Chisholm’s Choice: First-time voter hoping for climate action


First-time voter and high school activist Kyra Hatzikosmidis. Photo: Sean Ruse.

As the pandemic raged in 2021, forcing high school students to work in the isolation of their bedrooms, you could forgive teenagers for tuning out of politics. But for Kyra Hatzikosmidis, then 17 and in year 11, it was exactly the moment that fired her passion for activism.

When a group of teenagers took Federal Environment Minister Sussan Ley to court in May 2021 to assert that the government had a duty of care to the young generation to protect the environment, Hatzikosmidis felt an urgent need to get on board.

“My parents aren’t extremely political,” she says, sitting down to chat on a park bench in a bushy local reserve near her home in the well-heeled, deep suburbia of Mount Waverley. “But when those [high school students] first went to court, that was a huge inspiration for me to actually get properly involved. I happened to be at that pivotal age when you start forming your opinions of the greater world and what you believe in politically.”

Now in her final year of high school and about to vote for the first time, Hatzikosmidis has been busy researching the climate crisis and, emboldened by the federal government’s lack of action on the issue, joined the School Strike for Climate activist group.

Climate change is, she declares, the defining issue of her generation.

“I do see the climate crisis as the most important issue for this election, because we are running out of time to make meaningful action,” she says.

First-time voter and climate activist Kyra Hatzikosmidis in a zoom meeting with fellow School Strike for Climate activist Charlotte, co-organiser of the Chisholm Climate Forum scheduled for 30 April. Photo: Sean Ruse

Far from feeling apathetic about politics through the drudgery of lockdown, Hatzikosmidis couldn’t wait to vote. She enrolled as soon as the Australian Electoral Commission letter arrived, after her 17th birthday, and has been energetically encouraging her peers to do the same. She says while some young people have been confused around the enrollment process, she has been involved in a huge youth-led push to boost engagement.

“There have been events, get togethers and call parties, where we try getting our friends and other people we know to enroll to vote. It’s been fun to bombard my friends with ‘Hey, are you enrolled to vote yet? Here’s the link.’ There’s been a great response.”

Despite early reports suggesting that nearly half of 18-year-olds were yet to register, young voters sprinted to the April 18 enrollment deadline, with the Australian Electoral commission recording its busiest day of enrolments ever and adding around 700,000 voters.

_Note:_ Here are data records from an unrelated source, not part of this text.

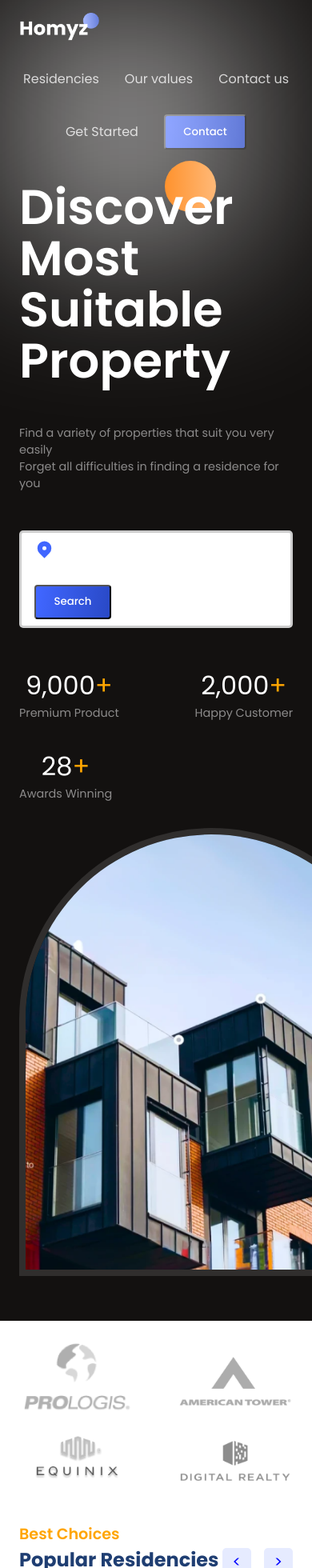
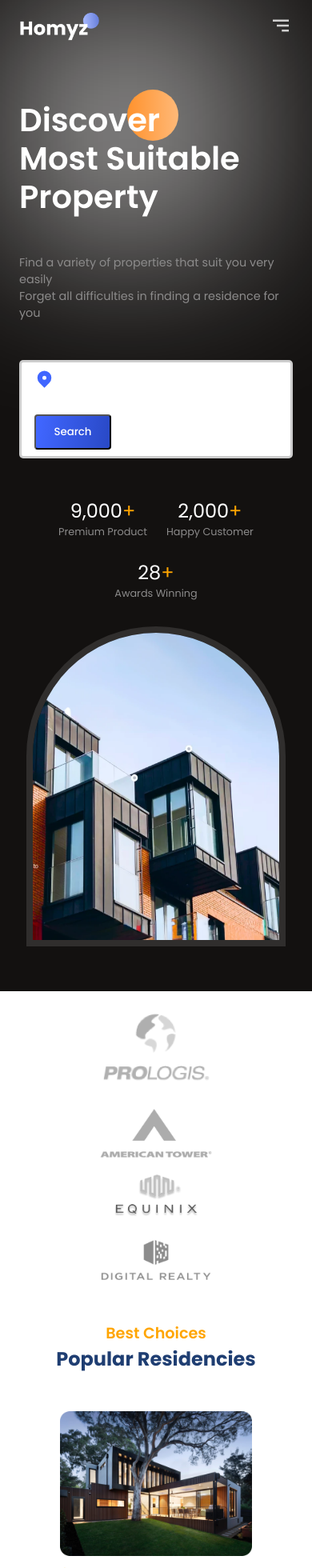
Before and after one commit to lwaziT/ReactJSWebsites, a React (Vite) app: page / in a window 390 px wide. Shown: the top 1960 px of the page at 80% size. Built offline with nearby package versions, Linux system fonts and the light colour scheme.

Commit message:
Implemented responsiveness on website.

```diff
--- a/src/App.jsx
+++ b/src/App.jsx
@@ -6,6 +6,7 @@ import Residencies from "./components/Residencies/Residencies";
 import Value from "./components/Value/Value";
 import Contact from "./components/Contact/Contact";
 import GetStarted from "./components/GetStarted/GetStarted";
+import Footer from "./components/Footer/Footer";
 
 function App() {
   return (
@@ -20,6 +21,7 @@ function App() {
       <Value/>
       <Contact/>
       <GetStarted/>
+      <Footer/>
     </div>
   );
 }
--- a/src/components/Contact/Contact.css
+++ b/src/components/Contact/Contact.css
@@ -60,3 +60,22 @@
     color: white;
     scale: 0.8;
 }
+
+@media (max-width: 1024px) {
+    .c-container{
+        flex-direction: column;
+    }
+    .c-right{
+        justify-content: center;
+    }
+    .contactModes{
+        width: 100%;
+    }
+    .row{
+        flex-direction: column;
+        width: 100%;
+    }
+    .mode{
+        width: 100%;
+    }
+}
--- /dev/null
+++ b/src/components/Footer/Footer.css
@@ -0,0 +1,23 @@
+.f-container {
+    justify-content: space-between;
+}
+
+.f-left {
+    gap: 1rem;
+}
+
+.f-menu{
+    gap: 1.5rem;
+    margin-top: 1.5rem;
+    font-weight: 500;
+}
+
+@media (max-width: 768px) {
+    .f-container{
+        justify-content: center;
+    }
+    .f-container>div{
+        align-items: center!important;
+        text-align: center;
+    }
+}
--- /dev/null
+++ b/src/components/Footer/Footer.jsx
@@ -0,0 +1,33 @@
+import React from "react";
+import './Footer.css'
+
+const Footer = () => {
+    return (
+        <section className="f-wrapper">
+            <div className="paddings innerWidth flexCenter f-container">
+                {/* left side */}
+                <div className="flexColStart f-left">
+                    <img src="./logo2.png" alt="" width={120}/>
+
+                    <span className="secondaryText">
+                        Our vision is to make all people <br/>
+                        the best place to live for them.
+                    </span>
+                </div>
+                {/* rigth side */}
+                <div className="flexColStart f-right">
+                    <span className="primaryText">Information</span>
+                    <span className="secondaryText">154 Rivonia Rd, Sandton, Johannesburg</span>
+                    <div className="flexCenter f-menu">
+                        <span>Property</span>
+                        <span>Services</span>
+                        <span>Products</span>
+                        <span>About Us</span>
+                    </div>
+                </div>
+            </div>
+        </section>
+    )
+}
+
+export default Footer;
--- a/src/components/Header/Header.css
+++ b/src/components/Header/Header.css
@@ -16,3 +16,29 @@
 .h-menu>*:hover{
     cursor: pointer;
 }
+
+.menu-icon{
+    display: none;
+}
+
+@media (max-width: 768px) {
+        .menu-icon{
+            display: block;
+        }
+        .h-menu{
+            z-index: 99;
+            color: var(--black);
+            position: absolute;
+            top:3rem;
+            right: 4rem;
+            background: white;
+            flex-direction: column;
+            font-weight: 500;
+            gap: 2rem;
+            padding: 3rem;
+            border-radius: 10px;
+            align-items: flex-start;
+            box-shadow: 0px 4px 4px rgba(0, 0, 0, 0.05);
+            transition: all 300ms ease-in;
+        }
+}
--- a/src/components/Header/Header.jsx
+++ b/src/components/Header/Header.jsx
@@ -1,13 +1,25 @@
-import React from 'react'
+import React, { useState } from 'react'
 import './Header.css'
+import {BiMenuAltRight} from 'react-icons/bi'
+import OutsideClickHandler from 'react-outside-click-handler'
+
 const Header = () => {
+
+    const [menuOpened, setMenuOpened] = useState(false)
+    const getMenuStyles = (menuOpened) => {
+        if (document.documentElement.clientWidth <= 800){
+            return {right: !menuOpened && "-100%"}
+        }
+    }
+
     return (
         <section className='h-wrapper'>
             <div className='flexCenter paddings innerWidth h-container'>
 
                 <img src='./logo.png' alt='logo' width={100}/>
 
-                <div className='flexCenter h-menu'>
+                <OutsideClickHandler onOutsideClick={()=> setMenuOpened(false)}>
+                <div className='flexCenter h-menu' style={getMenuStyles(menuOpened)}>
                     <a href="">Residencies</a>
                     <a href="">Our values</a>
                     <a href="">Contact us</a>
@@ -16,7 +28,14 @@ const Header = () => {
                         <a href="">Contact</a>
                     </button>
                 </div>
+                </OutsideClickHandler>
+
+                <div className='menu-icon' onClick={()=>setMenuOpened((prev)=>!prev)}>
+                <BiMenuAltRight size={30}/>
+                </div>
+
             </div>
+
         </section>
     )
 }
--- a/src/components/Hero/Hero.css
+++ b/src/components/Hero/Hero.css
@@ -6,7 +6,7 @@
 }
 
 .hero-container{
-    justify-content: space-between;
+    justify-content: space-around;
     align-items: flex-end;
 }
 
@@ -82,3 +82,30 @@
     width: 100%;
     height: 100%;
 }
+
+@media (max-width: 640px) {
+    .hero-container{
+        margin-top: 2rem;
+    }
+    .hero-title>h1{
+        font-size: 2.5rem;
+        line-height: 3rem;
+    }
+    .image-container{
+        width: 95%;
+        height: 25rem;
+    }
+    .stats{
+        justify-content: center;
+        gap: 1.5rem;
+    }
+    .hero-right{
+        width: 100%;
+    }
+    .stat>:nth-child(1){
+        font-size: 1.5rem;
+    }
+    .stat>:nth-child(2){
+        font-size: 0.8rem;
+    }
+}
--- a/src/components/Hero/Hero.jsx
+++ b/src/components/Hero/Hero.jsx
@@ -2,6 +2,7 @@ import React from "react"
 import "./Hero.css"
 import {HiLocationMarker} from 'react-icons/hi'
 import CountUp from "react-countup"
+import { motion } from "framer-motion"
 
 const Hero = () => {
     return (
@@ -12,9 +13,15 @@ const Hero = () => {
                 <div className="flexColStart hero-left">
                     <div className="hero-title">
                         <div className="orange-circle"/>
-                        <h1>
+                        <motion.h1
+                        initial={{y: "2rem", opacity: 0}}
+                        animate={{y: 0, opacity:1}}
+                        transition={{
+                            duration: 2,
+                            type: "spring"
+                        }}>
                             Discover <br/> Most Suitable <br/> Property
-                        </h1>
+                        </motion.h1>
                     </div>
 
                     <div className="flexColStart hero-des">
@@ -59,9 +66,16 @@ const Hero = () => {
                 {/* Right side */}
 
                 <div className="flexCenter hero-right">
-                    <div className="image-container">
+                    <motion.div
+                    initial={{x: "7rem", opacity: 0}}
+                    animate={{x: 0, opacity:1}}
+                    transition={{
+                        duration: 2,
+                        type: "spring"
+                    }}
+                    className="image-container">
                         <img src="./hero-image.png" alt="" />
-                    </div>
+                    </motion.div>
                 </div>
 
             </div>
--- a/src/components/Residencies/Residencies.css
+++ b/src/components/Residencies/Residencies.css
@@ -65,3 +65,20 @@ width: 15rem;
     background-color: rgba(136, 160, 255, 0.21);
     cursor: pointer;
 }
+
+.r-buttons>:nth-child(1){
+    background-color: #EEEEFF;
+}
+
+.r-buttons>:nth-child(2){
+    box-shadow: 0px 0px 5px 1px rgba(0, 0, 0, 0.25);
+}
+
+@media (max-width: 640px) {
+    .r-head{
+        align-items: center;
+    }
+    .r-buttons{
+        position: initial;
+    }
+}
--- a/src/components/Value/Value.css
+++ b/src/components/Value/Value.css
@@ -49,3 +49,15 @@
 .accordionButton .primaryText{
     font-size: 1.1rem;
 }
+
+@media (max-width: 1024px) {
+    .v-container{
+        flex-direction: column;
+    }
+
+    @media (max-width: 768px) {
+        .accordionButton .primaryText{
+            font-size: 0.8rem;
+        }
+    }
+}
```
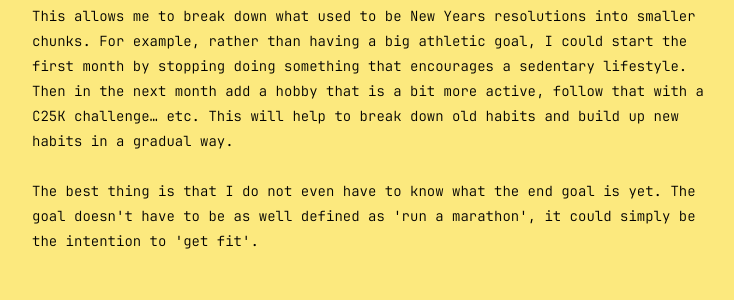
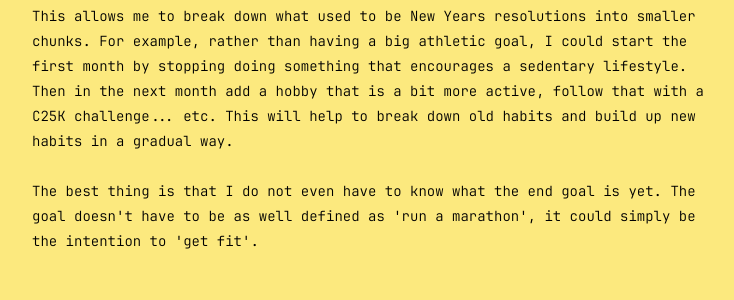
Before and after one commit to olorton/olorton.github.io, a Jekyll site: the page built from _posts/2019-01-12-forget-new-years-resolutions-here-is-my-monthly-plan.md, in a window 1280 px wide and 900 px high, scrolled down 1441 px. Shown: the part 253-553 px from the top of the window, without its empty margins (272-1006 px from the left). Built offline with Jekyll 4.4.1, drawn with Linux system fonts in a browser that asks for light colours; part of the change alters nothing that is shown.

```diff
--- a/_config.yml
+++ b/_config.yml
@@ -58,3 +58,4 @@ feed:
 
 kramdown:
   smart_quotes: ["apos", "apos", "quot", "quot"]
+  typographic_symbols: {hellip: ...}
```
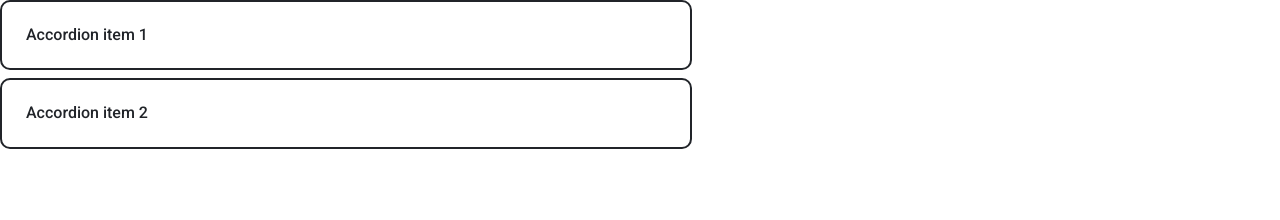
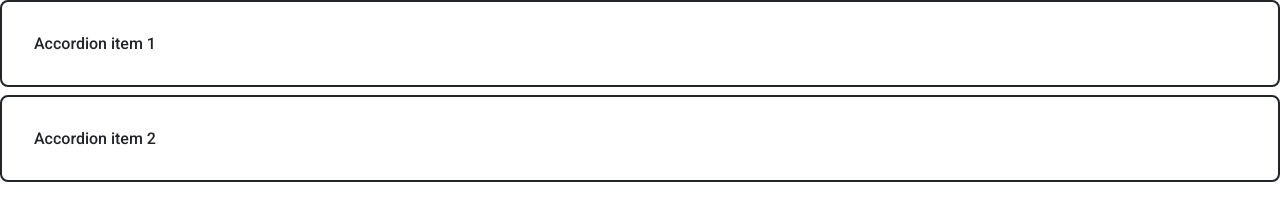
Before and after one commit to js-tasks-ru/htmlcss-20240412_easygoin2022, a website: page 03-lection1/02-accordion/index.html in a window 1280 px wide. Drawn offline with Linux system fonts and the light colour scheme.

Commit message:
2nd commit accordion

```diff
--- a/03-lection1/02-accordion/accordion.css
+++ b/03-lection1/02-accordion/accordion.css
@@ -1,12 +1,21 @@
 /* Стилизация аккордеона */
+.accordion{
+    font-family: 'Roboto', sans-serif;
+    font-size: 1rem;
+    font-weight: 500;
+    line-height: normal;
+}
+
 .accordion__item{
-    width: 50%;
     margin-bottom: 8px;
-    padding: 1.5rem;
-    font-family: 'Roboto', sans-serif;
-    font-weight: 500;
+    padding: 2rem;
     border: 2px solid var(--black);
-    border-radius: 10px;
+    border-radius: 8px;
+}
+
+.accordion__item[open] .accordion__text{
+    margin-top: 1rem;
+    padding: 0 0 0.25rem 0;
 }
 
 .accordion__item:last-child{
--- a/03-lection1/02-accordion/index.html
+++ b/03-lection1/02-accordion/index.html
@@ -7,6 +7,7 @@
         <link rel="stylesheet" href="./normalize.css">
     </head>
     <body>
+        <div class="accordion">
             <details class="accordion__item">
                 <summary class="accordion__summary">
                     Accordion item 1
@@ -24,5 +25,7 @@
                     Lorem ipsum dolor sit amet consectetur adipisicing elit. Placeat facilis deleniti, laboriosam nesciunt nihil ea assumenda iste. Nemo magni expedita ad, laboriosam dignissimos provident. Lorem ipsum dolor sit amet consectetur adipisicing elit. Placeat facilis deleniti, laboriosam nesciunt nihil ea assumenda iste. Nemo magni expedita ad, laboriosam dignissimos provident.
                 </p>
             </details>
+        </div>
+
     </body>
 </html>
```
Lines whose indentation alone changed are shown as unchanged.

Hatzikosmidis takes her newly earned right to vote seriously. She sees the election as a huge opportunity to push for action on climate and social justice issues. While the economy, healthcare and aged care might be more front of mind for the older generation, she says it’s urgency on climate and First Nations’ justice that resonates most deeply with her demographic.

“I would love to see the government trying to find solutions that involve Indigenous Australians, because they know the land better than us and we should be getting guidance from them.

“We also can’t have climate justice unless we have First Nations’ justice.”

The extra attention on the ultra-marginal seat of Chisholm from the major parties and media is also not lost on Hatzikosmidis. She is organising a forum with other teenagers at the School Strike for Climate group, that aims to give voters in the electorate the chance to quiz candidates on their  policies. Sitting Liberal candidate Gladys Liu, Labor’s Carina Garland, the Greens’ Sarah Newman plan to be there, together with several independents.

Hatzikosmidis sees the forum, on Saturday April 30 at Box Hill Town Hall, as a chance for anyone who cares about the environment to weigh up who best represents their views.

When it comes to choosing who will get her vote on May 21, Hatzikosmidis is less interested in their party than in what they actually stand for.

“I think first and foremost about their policies and their ideals,” she says. “What are they passionate about? What changes do they want to inspire in the community? I personally like to see someone who is very climate focused, but also cares a lot about human rights issues.”

Involvement in School Strike for Climate, an organisation without political affiliation, means she’s striving to be non-partisan, but Hatzikosmidis’ mind is pretty well made up about who will get her vote. And, no, she’s not telling.

“But there’s definitely always room to change your mind. If candidates started promoting climate-change issues more strongly, I might be willing to put them higher on my preference list.”

Hatzikosmidis hopes to get into politics herself one day and is adamant that regardless of who wins the election, politicians must work together to effect change.

“I just find it really childish when they just shit talk to each other. When you go to parliament, you’re going to have people from all sorts of different parties so it’s important to work together.

“That’s the only way change can be done.”

This story is part of a special reporting project, Chisholm’s Choice, published by The Citizen in collaboration with